Preparation for installing your fireplace
As with any other major home renovation project, you need to do some preparation when installing a fireplace.
The first thing that you need to do is look at the available types of fireplaces to figure out what kind you want. Given the different choices as far as fuel, materials for your fireplace surround, various price levels, and so on, it is very important that you visit several showrooms to be sure that you have a good feel for the available models. This way, you are much better equipped to decide what best fits with your home's existing décor and your personal tastes.
Always ensure that the fireplace which you are purchasing has been sized for the area that you intend to heat and your local climate. Much of the time, fireplaces have an area heating capacity rated in square feet. Remember that these numbers are usually based on either 7' or 8' ceilings, so it is important to ensure that the salesperson or installer knows the size of your home so that they can ensure the fireplace's ability to heat it. If you really want to know whether a fireplace, woodstove, or other heating system will be sufficient for your home's heating needs, have then installer perform a complete heat-loss calculation on your home. This heat-loss calculation helps to guarantee that the fireplace is neither too big nor too small. If your main motivation for buying a fireplace is to enhance the aesthetic appeal of the room, then heat loss calculations and fireplace sizing are not such significant concerns.
Once you have decided on whether to get a free-standing fireplace or fireplace inserts, you will need to know what kind of accessories you want and need. There are remote controls, fans, thermostats, and various "visualization" accessories ranging from glass beads to aquatic scenes. Be certain that you know what your options are so that you know you'll be happy with the fireplace that you end up with.
As far as the actual fireplace installations, once you have had a consultation with your installer and know the location where you want the fireplace to be installed, you can clear the room by ensuring that furniture and other bulky items are out of the way. As well, it is a good idea to remove and temporarily store pictures or other breakables near the fireplace installation site. Like any home renovation project, the best way to minimize your odds of decorations or other breakables being damaged is by simply getting them out of harm's way.
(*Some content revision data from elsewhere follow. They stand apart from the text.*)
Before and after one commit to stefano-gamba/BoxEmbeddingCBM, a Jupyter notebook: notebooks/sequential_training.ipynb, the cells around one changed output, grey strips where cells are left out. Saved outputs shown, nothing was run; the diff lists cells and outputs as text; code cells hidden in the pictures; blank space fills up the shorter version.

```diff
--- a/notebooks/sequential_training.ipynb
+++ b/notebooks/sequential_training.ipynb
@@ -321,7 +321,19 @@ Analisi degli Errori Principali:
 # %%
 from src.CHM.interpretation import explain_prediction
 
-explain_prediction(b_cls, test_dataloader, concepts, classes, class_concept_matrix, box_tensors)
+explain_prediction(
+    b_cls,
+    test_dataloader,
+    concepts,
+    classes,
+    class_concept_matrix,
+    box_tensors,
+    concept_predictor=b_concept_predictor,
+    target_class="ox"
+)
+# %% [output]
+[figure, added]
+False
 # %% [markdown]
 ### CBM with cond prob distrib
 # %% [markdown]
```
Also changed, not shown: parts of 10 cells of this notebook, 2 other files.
If you are a particularly handy homeowner, you may choose to handle the installation on your own. You will need a building permit for the construction, and you may require a visit from a government-licensed inspector in order to have the fixture approved for use. Bear in mind that although the installation of a fireplace can take several days, depending on the type of wall into which it is being installed or whether or not you are installing an insert, manufactured stone fireplace, or a custom-built masonry fireplace. If you are installing an insert, it might take you 20 hours to do it properly, while a professional can probably do it in less than a day. Even if local regulations don't already demand it, a safety inspection from a qualified installer and/or government official is a very good idea. Without the proper permits and an inspection by a qualified individual, your fireplace's warranty may be voided, as well as your homeowner's insurance. When it comes to safety, it isn't worth taking chances, whether you install yourself or pay a contractor to do the work for you.